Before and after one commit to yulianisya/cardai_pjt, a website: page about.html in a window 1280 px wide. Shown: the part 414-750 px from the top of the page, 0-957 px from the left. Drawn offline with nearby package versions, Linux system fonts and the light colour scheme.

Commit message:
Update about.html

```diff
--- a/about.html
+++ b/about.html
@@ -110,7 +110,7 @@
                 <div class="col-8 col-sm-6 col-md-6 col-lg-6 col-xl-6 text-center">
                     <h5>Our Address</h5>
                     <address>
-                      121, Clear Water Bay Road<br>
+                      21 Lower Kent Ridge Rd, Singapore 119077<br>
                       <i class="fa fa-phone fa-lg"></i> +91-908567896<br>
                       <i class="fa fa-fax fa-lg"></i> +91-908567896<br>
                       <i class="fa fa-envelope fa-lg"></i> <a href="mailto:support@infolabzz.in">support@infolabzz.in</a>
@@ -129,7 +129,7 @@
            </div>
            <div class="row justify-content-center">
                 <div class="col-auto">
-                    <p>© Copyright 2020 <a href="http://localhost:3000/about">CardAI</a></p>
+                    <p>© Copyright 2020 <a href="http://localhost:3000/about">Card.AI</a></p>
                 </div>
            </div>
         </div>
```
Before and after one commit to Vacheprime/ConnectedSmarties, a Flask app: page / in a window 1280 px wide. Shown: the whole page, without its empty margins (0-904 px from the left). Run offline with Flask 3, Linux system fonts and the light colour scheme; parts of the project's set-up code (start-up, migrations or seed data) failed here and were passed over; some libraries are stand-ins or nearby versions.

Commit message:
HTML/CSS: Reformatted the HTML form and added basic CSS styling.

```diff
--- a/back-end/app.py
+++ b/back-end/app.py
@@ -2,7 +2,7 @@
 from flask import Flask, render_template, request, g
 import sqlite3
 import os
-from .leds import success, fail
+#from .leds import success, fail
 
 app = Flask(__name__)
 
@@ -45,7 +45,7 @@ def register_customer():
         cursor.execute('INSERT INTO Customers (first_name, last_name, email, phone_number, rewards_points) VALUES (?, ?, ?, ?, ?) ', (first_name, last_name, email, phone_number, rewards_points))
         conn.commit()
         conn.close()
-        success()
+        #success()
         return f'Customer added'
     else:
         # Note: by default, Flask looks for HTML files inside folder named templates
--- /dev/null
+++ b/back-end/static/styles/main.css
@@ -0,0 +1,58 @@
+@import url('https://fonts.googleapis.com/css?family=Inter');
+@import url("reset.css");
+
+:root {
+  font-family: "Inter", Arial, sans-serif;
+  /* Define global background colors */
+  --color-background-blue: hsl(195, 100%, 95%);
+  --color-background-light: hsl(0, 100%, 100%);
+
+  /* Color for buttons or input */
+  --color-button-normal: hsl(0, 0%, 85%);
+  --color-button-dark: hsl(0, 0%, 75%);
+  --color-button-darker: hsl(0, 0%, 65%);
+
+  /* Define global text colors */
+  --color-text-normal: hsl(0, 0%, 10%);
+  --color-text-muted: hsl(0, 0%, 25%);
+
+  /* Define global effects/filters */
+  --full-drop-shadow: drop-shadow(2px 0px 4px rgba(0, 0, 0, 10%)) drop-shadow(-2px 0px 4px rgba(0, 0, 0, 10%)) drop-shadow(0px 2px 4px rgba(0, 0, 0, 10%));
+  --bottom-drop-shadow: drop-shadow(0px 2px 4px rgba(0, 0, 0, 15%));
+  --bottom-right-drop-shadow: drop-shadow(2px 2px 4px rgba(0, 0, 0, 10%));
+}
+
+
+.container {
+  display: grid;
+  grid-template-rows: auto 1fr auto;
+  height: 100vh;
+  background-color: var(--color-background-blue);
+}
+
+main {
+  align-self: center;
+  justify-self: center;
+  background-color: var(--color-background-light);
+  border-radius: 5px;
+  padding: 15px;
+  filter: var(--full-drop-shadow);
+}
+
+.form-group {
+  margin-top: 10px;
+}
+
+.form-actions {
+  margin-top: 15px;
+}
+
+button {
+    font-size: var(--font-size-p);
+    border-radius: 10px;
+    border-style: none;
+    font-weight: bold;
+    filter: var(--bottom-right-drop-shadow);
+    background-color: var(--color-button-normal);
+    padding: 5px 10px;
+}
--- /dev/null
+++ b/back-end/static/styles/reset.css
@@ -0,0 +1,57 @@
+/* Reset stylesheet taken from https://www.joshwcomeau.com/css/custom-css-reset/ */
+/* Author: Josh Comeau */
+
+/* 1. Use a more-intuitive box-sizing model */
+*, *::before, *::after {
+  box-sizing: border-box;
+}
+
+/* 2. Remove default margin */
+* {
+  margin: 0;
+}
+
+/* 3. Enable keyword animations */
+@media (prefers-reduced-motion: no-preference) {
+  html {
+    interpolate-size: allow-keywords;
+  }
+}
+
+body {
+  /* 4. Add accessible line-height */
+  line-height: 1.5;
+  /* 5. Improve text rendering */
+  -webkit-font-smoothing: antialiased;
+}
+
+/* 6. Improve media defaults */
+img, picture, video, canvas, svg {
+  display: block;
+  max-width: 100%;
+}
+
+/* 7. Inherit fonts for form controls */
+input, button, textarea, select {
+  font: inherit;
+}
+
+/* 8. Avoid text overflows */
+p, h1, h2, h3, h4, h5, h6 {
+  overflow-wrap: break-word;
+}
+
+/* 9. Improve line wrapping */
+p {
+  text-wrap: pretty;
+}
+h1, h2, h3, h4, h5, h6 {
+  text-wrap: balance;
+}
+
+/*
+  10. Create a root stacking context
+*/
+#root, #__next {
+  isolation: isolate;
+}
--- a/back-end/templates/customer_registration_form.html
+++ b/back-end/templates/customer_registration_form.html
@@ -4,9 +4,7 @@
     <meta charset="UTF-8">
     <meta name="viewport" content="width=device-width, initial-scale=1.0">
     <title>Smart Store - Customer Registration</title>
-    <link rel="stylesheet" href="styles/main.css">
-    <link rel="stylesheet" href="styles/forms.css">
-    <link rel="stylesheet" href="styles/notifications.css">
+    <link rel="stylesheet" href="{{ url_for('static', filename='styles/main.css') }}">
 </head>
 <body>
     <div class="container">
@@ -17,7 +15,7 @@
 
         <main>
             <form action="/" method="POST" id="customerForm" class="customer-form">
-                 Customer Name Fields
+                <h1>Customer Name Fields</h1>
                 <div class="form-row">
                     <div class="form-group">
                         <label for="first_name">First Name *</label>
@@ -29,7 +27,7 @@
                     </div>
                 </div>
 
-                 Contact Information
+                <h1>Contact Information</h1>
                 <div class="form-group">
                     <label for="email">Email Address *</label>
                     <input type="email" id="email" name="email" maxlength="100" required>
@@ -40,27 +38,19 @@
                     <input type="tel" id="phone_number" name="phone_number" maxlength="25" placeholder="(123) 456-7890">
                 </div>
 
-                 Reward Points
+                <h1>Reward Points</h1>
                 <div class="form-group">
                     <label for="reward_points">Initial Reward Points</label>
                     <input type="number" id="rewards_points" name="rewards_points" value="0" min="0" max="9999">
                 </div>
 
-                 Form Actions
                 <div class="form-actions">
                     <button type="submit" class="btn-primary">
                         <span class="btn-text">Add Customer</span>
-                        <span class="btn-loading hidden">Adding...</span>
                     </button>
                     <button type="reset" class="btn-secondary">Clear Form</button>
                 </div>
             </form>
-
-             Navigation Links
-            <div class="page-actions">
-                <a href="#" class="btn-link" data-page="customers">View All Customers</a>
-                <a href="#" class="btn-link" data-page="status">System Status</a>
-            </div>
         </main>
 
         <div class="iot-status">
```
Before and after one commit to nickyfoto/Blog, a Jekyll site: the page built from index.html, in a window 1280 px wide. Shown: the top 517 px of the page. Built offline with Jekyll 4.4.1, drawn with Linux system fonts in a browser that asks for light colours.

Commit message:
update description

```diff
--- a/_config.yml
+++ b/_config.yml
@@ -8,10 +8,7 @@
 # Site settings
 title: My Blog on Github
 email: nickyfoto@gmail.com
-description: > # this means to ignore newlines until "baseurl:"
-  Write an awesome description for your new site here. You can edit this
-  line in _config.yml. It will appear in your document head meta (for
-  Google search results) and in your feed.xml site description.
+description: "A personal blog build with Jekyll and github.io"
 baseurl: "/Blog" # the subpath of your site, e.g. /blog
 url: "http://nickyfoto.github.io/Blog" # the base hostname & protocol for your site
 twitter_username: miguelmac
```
+-------+
» **Prompt**
Count the lines in the listing that hold the word "page", then give the number and nothing else.

» **Response below**
6